*** Opening of DATA FOR THIS TASK ***

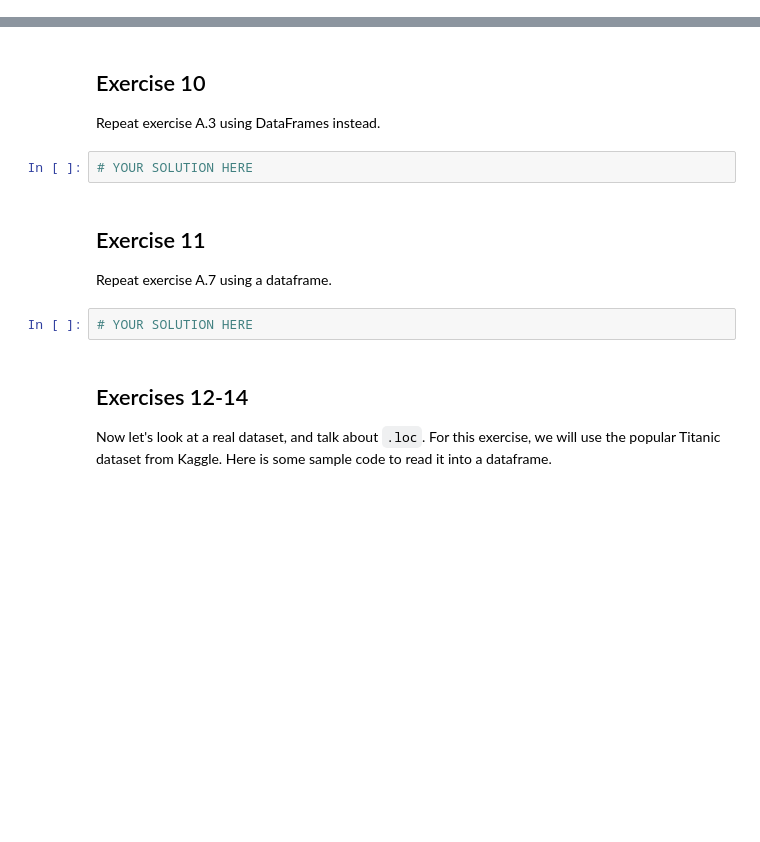
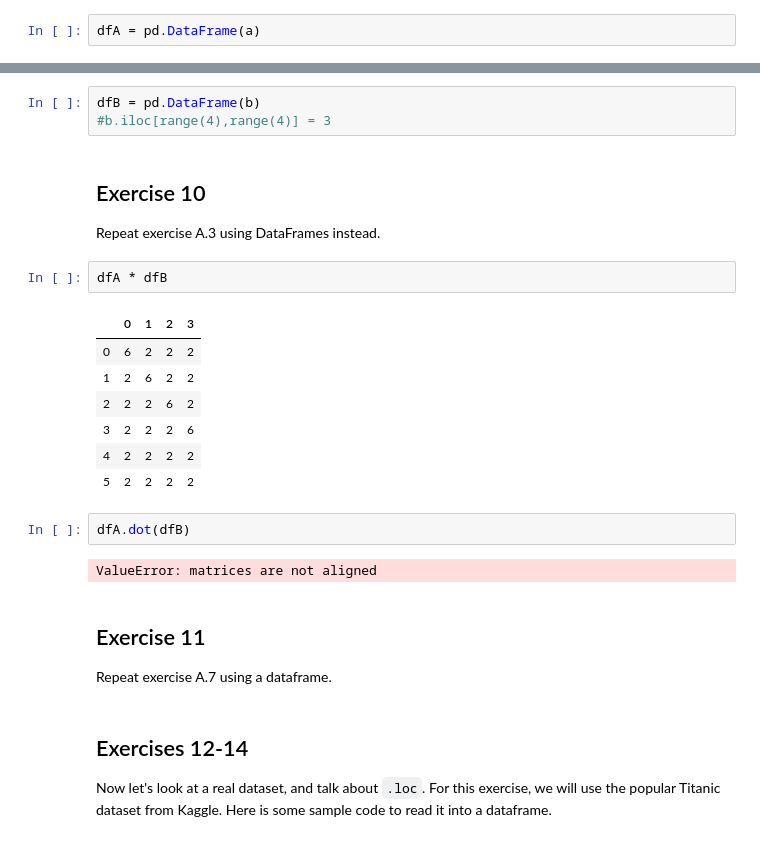
Before and after one commit to 2019-winter/lab-1-maxwell9999, a Jupyter notebook: labs/Lab 1 - Python and NumPy.ipynb, the cells around one changed output, grey strips where cells are left out. Cells and saved outputs as stored; diff of their text form; blank space fills up the shorter version.

```diff
--- a/labs/Lab 1 - Python and NumPy.ipynb
+++ b/labs/Lab 1 - Python and NumPy.ipynb
@@ -157,3 +169,5 @@ Repeat exercise A.1 from Marsland, but create a Pandas DataFrame instead of a Nu
+# %%
+dfA = pd.DataFrame(a)
 # %% [markdown]
 ## Exercise 9
 Repeat exercise A.2 using a DataFrame instead.
@@ -162,13 +174,26 @@ Repeat exercise A.2 using a DataFrame instead.
+# %%
+dfB = pd.DataFrame(b)
+#b.iloc[range(4),range(4)] = 3
 # %% [markdown]
 ## Exercise 10
 Repeat exercise A.3 using DataFrames instead.
-# %%
-# YOUR SOLUTION HERE
+# %%
+dfA * dfB
+# %% [output]
+|  | 0 | 1 | 2 | 3 |
+| 0 | 6 | 2 | 2 | 2 |
+| 1 | 2 | 6 | 2 | 2 |
+| 2 | 2 | 2 | 6 | 2 |
+| 3 | 2 | 2 | 2 | 6 |
+| 4 | 2 | 2 | 2 | 2 |
+| 5 | 2 | 2 | 2 | 2 |
+# %%
+dfA.dot(dfB)
+# %% [output]
+ValueError: matrices are not aligned
 # %% [markdown]
 ## Exercise 11
 Repeat exercise A.7 using a dataframe.
-# %%
-# YOUR SOLUTION HERE
 # %% [markdown]
 ## Exercises 12-14
 Now let's look at a real dataset, and talk about ``.loc``. For this exercise, we will use the popular Titanic dataset from Kaggle. Here is some sample code to read it into a dataframe.
```
Also changed, not shown: parts of 12 cells of this notebook, 1 other file.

*** Close of DATA FOR THIS TASK ***

**INSTRUCTIONS TO FOLLOW:**
Looking at the data above, work out how many lines contain "Repeat" and answer with the figure only.

**RESPONSE FOR THIS EXERCISE:**
5